But can friends make us sleep deprived and more likely to abuse drugs?
Alarmingly, this finding was recently shown by researchers at UC San Diego and Harvard who studied social networks, sleep patterns and the spread of adolescent drug use. Their alarming conclusion: the use of social networks by adolescents influences sleep patterns, sleep deprivation and drug use.
I know this is not something a parent wants to hear, especially given the commanding role that social networking has over millions of people these days, including adults. There’s no turning back time and returning to the era of pre-Internet, pre-email, pre-Facebook.
What’s interesting about this latest study is that contrary to the general assumption that drug use leads to a negative effect on sleep, the scientists found that sleep loss is likely to lead adolescents to use drugs. Specifically:

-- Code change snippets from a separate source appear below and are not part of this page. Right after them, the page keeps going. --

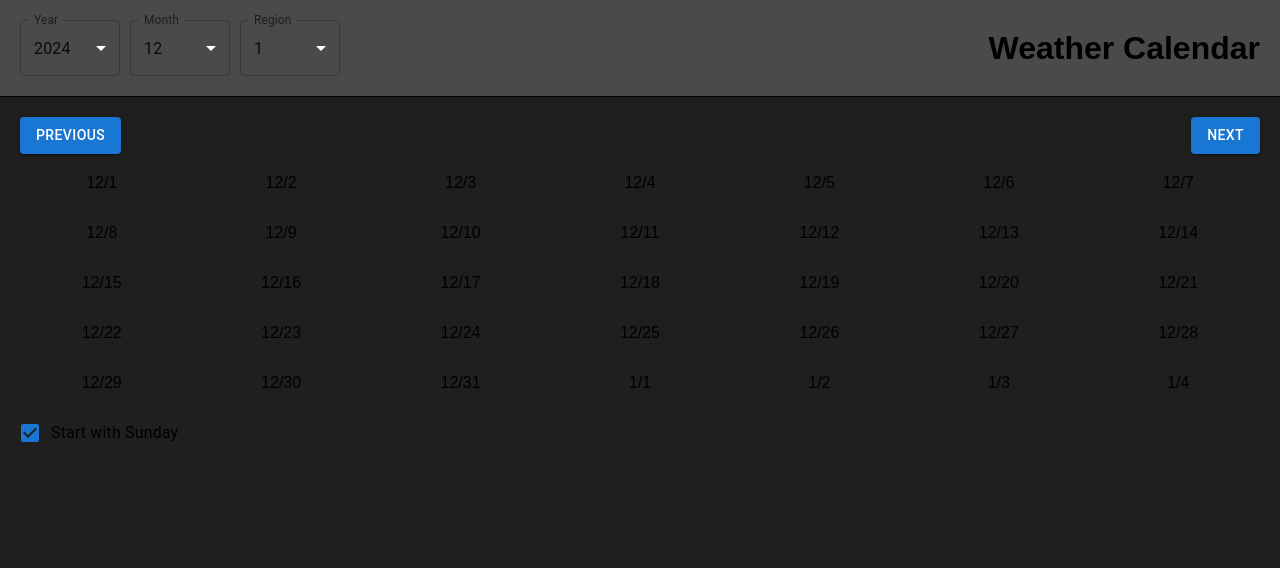
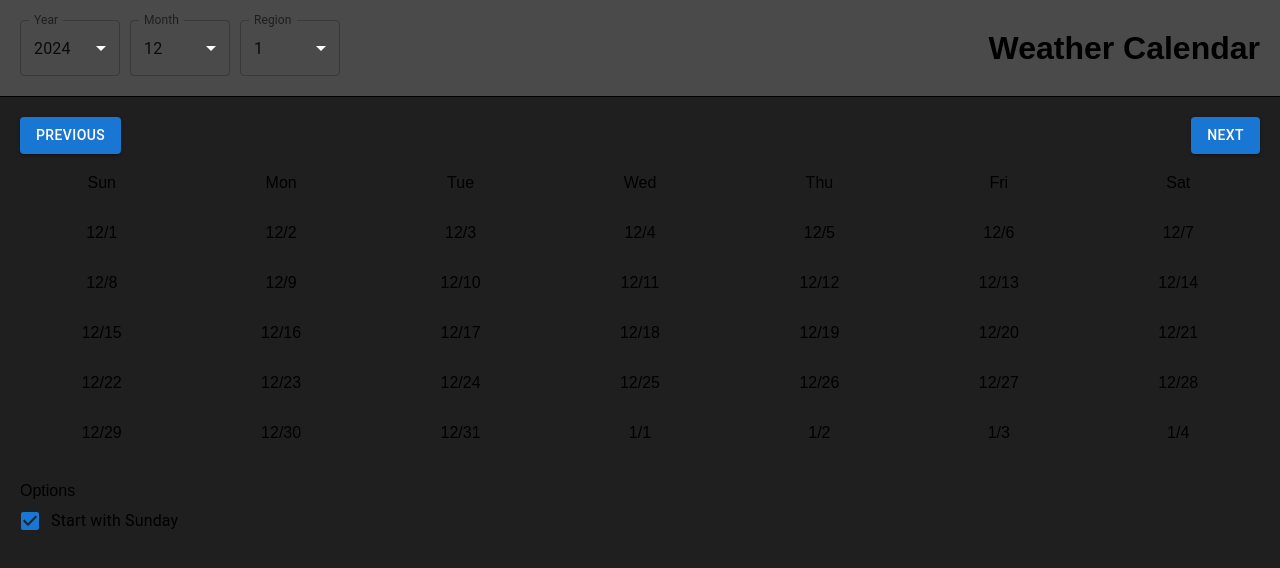
Before and after one commit to Junhyeok99/weather_calendar, a Next.js app: page / in a window 1280 px wide. Shown: the top 568 px of the page. Built offline with nearby package versions, Linux system fonts and the light colour scheme.

Commit message:
feat: set data to grid. apply prettier

```diff
--- a/src/app/page.module.scss
+++ b/src/app/page.module.scss
@@ -39,3 +39,8 @@
 .footer {
 
 }
+
+.optionWrapper {
+    display: flex;
+    flex-direction: column;
+}
--- a/src/app/page.tsx
+++ b/src/app/page.tsx
@@ -1,26 +1,18 @@
-"use client";
+'use client';
 
-import React, { useCallback, useEffect, useState } from "react";
-import {
-  Button,
-  Checkbox,
-  FormControlLabel,
-  Grid2 as Grid,
-  MenuItem,
-} from "@mui/material";
+import React, { useCallback, useEffect, useState } from 'react';
+import { Button, Checkbox, FormControlLabel, Grid2 as Grid, MenuItem } from '@mui/material';
 
-import { Select } from "component";
-import { getMonthlyDates, getWeatherDataByRegion } from "utils";
+import { Select } from 'component';
+import { getMonthlyDates, getWeatherDataByRegion } from 'utils';
 
-import styles from "./page.module.scss";
+import styles from './page.module.scss';
 
 export default function Home() {
   const [region, setRegion] = useState(1);
   const [year, setYear] = useState(new Date(Date.now()).getFullYear());
   const [month, setMonth] = useState(new Date(Date.now()).getMonth()); // January: 0 - December: 11
-  const [monthData, setMonthData] = useState<
-    { date: string; dayOfWeek: string }[]
-  >([]);
+  const [monthData, setMonthData] = useState<{ date: string; dayOfWeek: string }[]>([]);
   const [isWeekStartsWithSunday, setIsWeekStartsWithSunday] = useState(true);
 
   const onClickPrevMonth = useCallback(() => {
@@ -40,9 +32,9 @@ export default function Home() {
     setYear(chk ? year + 1 : year);
   }, [month, year]);
 
-  // Get selected month data
+  // 선택된 달의 날짜들을 계산하는 useEffect
   useEffect(() => {
-    // TODO: caching this data to global storage like react-query.
+    // TODO: react-query 같은 global storage를 사용할 경우 caching 하여 매번 계산하지 않도록 변경할 필요
     const daysOfWeekMap = {
       Sunday: 0,
       Monday: 1,
@@ -57,24 +49,14 @@ export default function Home() {
     const prevMonthData = getMonthlyDates(
       month === 0 ? year - 1 : year,
       (month + 11) % 12,
-      isWeekStartsWithSunday
-        ? -daysOfWeekMap[currentMonthData[0].dayOfWeek]
-        : -((daysOfWeekMap[currentMonthData[0].dayOfWeek] + 6) % 7),
+      isWeekStartsWithSunday ? -daysOfWeekMap[currentMonthData[0].dayOfWeek] : -((daysOfWeekMap[currentMonthData[0].dayOfWeek] + 6) % 7),
     );
     const nextMonthData = getMonthlyDates(
       month === 11 ? year + 1 : year,
       (month + 1) % 12,
       isWeekStartsWithSunday
-        ? 6 -
-            daysOfWeekMap[
-              currentMonthData[currentMonthData.length - 1].dayOfWeek
-            ]
-        : 6 -
-            ((daysOfWeekMap[
-              currentMonthData[currentMonthData.length - 1].dayOfWeek
-            ] +
-              6) %
-              7),
+        ? 6 - daysOfWeekMap[currentMonthData[currentMonthData.length - 1].dayOfWeek]
+        : 6 - ((daysOfWeekMap[currentMonthData[currentMonthData.length - 1].dayOfWeek] + 6) % 7),
     );
 
     setMonthData(prevMonthData.concat(currentMonthData, nextMonthData));
@@ -83,41 +65,15 @@ export default function Home() {
   return (
     <div className={styles.wrapper}>
       <header className={styles.header}>
-        <Select
-          id="year"
-          placeholder="Year"
-          value={year}
-          onChange={setYear}
-          width="100px"
-        >
+        <Select id="year" placeholder="Year" value={year} onChange={setYear} width="100px">
           <MenuItem value={2024}>2024</MenuItem>
           <MenuItem value={2025}>2025</MenuItem>
         </Select>
-        <Select
-          id="month"
-          placeholder="Month"
-          value={month}
-          onChange={setMonth}
-          width="100px"
-        >
-          {React.Children.toArray(
-            Array.from(Array(12)).map((_, i) => (
-              <MenuItem value={i}>{i + 1}</MenuItem>
-            )),
-          )}
+        <Select id="month" placeholder="Month" value={month} onChange={setMonth} width="100px">
+          {React.Children.toArray(Array.from(Array(12)).map((_, i) => <MenuItem value={i}>{i + 1}</MenuItem>))}
         </Select>
-        <Select
-          id="region"
-          placeholder="Region"
-          value={region}
-          onChange={setRegion}
-          width="100px"
-        >
-          {React.Children.toArray(
-            Array.from(Array(16)).map((_, i) => (
-              <MenuItem value={i + 1}>{i + 1}</MenuItem>
-            )),
-          )}
+        <Select id="region" placeholder="Region" value={region} onChange={setRegion} width="100px">
+          {React.Children.toArray(Array.from(Array(16)).map((_, i) => <MenuItem value={i + 1}>{i + 1}</MenuItem>))}
         </Select>
         <div className={styles.title}>Weather Calendar</div>
       </header>
@@ -126,10 +82,7 @@ export default function Home() {
           <Button variant="contained" onClick={onClickPrevMonth}>
             Previous
           </Button>
-          {!(
-            year === new Date(Date.now()).getFullYear() &&
-            month === new Date(Date.now()).getMonth()
-          ) && (
+          {!(year === new Date(Date.now()).getFullYear() && month === new Date(Date.now()).getMonth()) && (
             <Button variant="contained" onClick={onClickThisMonth}>
               This Month
             </Button>
@@ -139,25 +92,28 @@ export default function Home() {
           </Button>
         </div>
         <Grid container rowSpacing={4} columnSpacing={2}>
-          {monthData.map((item, index) => (
-            <Grid size={12 / 7} key={index} style={{ textAlign: "center" }}>
-              {item.date.split("-")[0] + "/" + item.date.split("-")[1]}
-            </Grid>
-          ))}
+          {React.Children.toArray(
+            ['Sun', 'Mon', 'Tue', 'Wed', 'Thu', 'Fri', 'Sat'].map((item, index) => (
+              <Grid size={12 / 7} key={index} style={{ textAlign: 'center' }}>
+                {item}
+              </Grid>
+            )),
+          )}
+          {React.Children.toArray(
+            monthData.map((item, index) => (
+              <Grid size={12 / 7} key={index} style={{ textAlign: 'center' }}>
+                {item.date}
+              </Grid>
+            )),
+          )}
         </Grid>
-        <FormControlLabel
-          control={
-            <Checkbox
-              checked={isWeekStartsWithSunday}
-              onChange={() =>
-                setIsWeekStartsWithSunday(!isWeekStartsWithSunday)
-              }
-            />
-          }
-          label="Start with Sunday"
-        />
       </main>
-      <footer className={styles.footer}></footer>
+      <footer className={styles.footer}>
+        <div className={styles.optionWrapper}>
+          <div>Options</div>
+          <FormControlLabel control={<Checkbox checked={isWeekStartsWithSunday} onChange={() => setIsWeekStartsWithSunday(!isWeekStartsWithSunday)} />} label="Start with Sunday" />
+        </div>
+      </footer>
     </div>
   );
 }
--- a/src/utils/index.ts
+++ b/src/utils/index.ts
@@ -1,28 +1,15 @@
-import wd from "./pjweather_info.json";
+import wd from './pjweather_info.json';
 
 // 날짜 형식 문자열 생성 함수 추출
 function formatDateString(year: number, month: number, day: number) {
-  return `${month + 1}-${day}`;
+  return `${month + 1}/${day}`;
 }
 
 // 요일 이름 배열 상수 추출
-const DAYS_OF_WEEK = [
-  "Sunday",
-  "Monday",
-  "Tuesday",
-  "Wednesday",
-  "Thursday",
-  "Friday",
-  "Saturday",
-];
+const DAYS_OF_WEEK = ['Sunday', 'Monday', 'Tuesday', 'Wednesday', 'Thursday', 'Friday', 'Saturday'];
 
-function sliceDates(
-  dates: Array<{ date: string; dayOfWeek: string }>,
-  sliceCount: number,
-) {
-  return sliceCount < 0
-    ? dates.slice(dates.length + sliceCount)
-    : dates.slice(0, sliceCount);
+function sliceDates(dates: Array<{ date: string; dayOfWeek: string }>, sliceCount: number) {
+  return sliceCount < 0 ? dates.slice(dates.length + sliceCount) : dates.slice(0, sliceCount);
 }
 
 export function getMonthlyDates(
@@ -45,7 +32,7 @@ export function getMonthlyDates(
   return sliceCount === undefined ? dates : sliceDates(dates, sliceCount);
 }
 
-// suppose we get this Fn from Backend api
+// 백엔드 API가 이런 기능을 할 것이라고 가정하고 만든 함수
 export function getWeatherDataByRegion(region: string) {
   //since we have region 1 - 16, input must be "1" - "16"
   return wd.filter((item) => item.region === region);
```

- The less adolescents sleep, the more likely their friends are to sleep poorly and use marijuana.
- Poor sleep behavior and marijuana use extended up to four degrees of separation in a social network —to one’s friends’ friends’ friends’ friends.
And marijuana may be just the tip of the iceberg. Experimenting with a drug like this may lead to other drugs such as cocaine, heroine, or ecstasy—three of the most common drugs used today by adolescents.
So what’s a parent to do? You can only police their social networking so much. But you can set boundaries for when your teens can use the internet and engage in other digital activities, including cell phone use. Three ideas:
- Set a digital cut-off time, say 10:00 pm after which your kids cannot log online or use their cell phone.
- Get into the game. Establish your own social networking account on the sites your child
frequents and befriend them so you can stay in touch with their goings-on—and
- Don’t be naïve: Kids are savvy consumers of electronics and social media. But they aren’t necessarily savvy consumers of quality sleep. Talk to them about their sleep habits and find out if they have trouble feeling refreshed in the morning. Don’t assume that they take their bedtimes seriously.
The habits your kids establish are likely to be the habits they keep for a lifetime. Make getting a good night’s sleep one of them, and maybe you’ll get through those rough patches without too much heartache.
Michael J. Breus, PhD
The Sleep Doctor™
Follow me on Twitter: http://twitter.com/thesleepdoctorClick here to order Dr. Breus's book, Beauty Sleep, on Amazon or Kindle, or here to buy it for the Barnes & Noble Nook.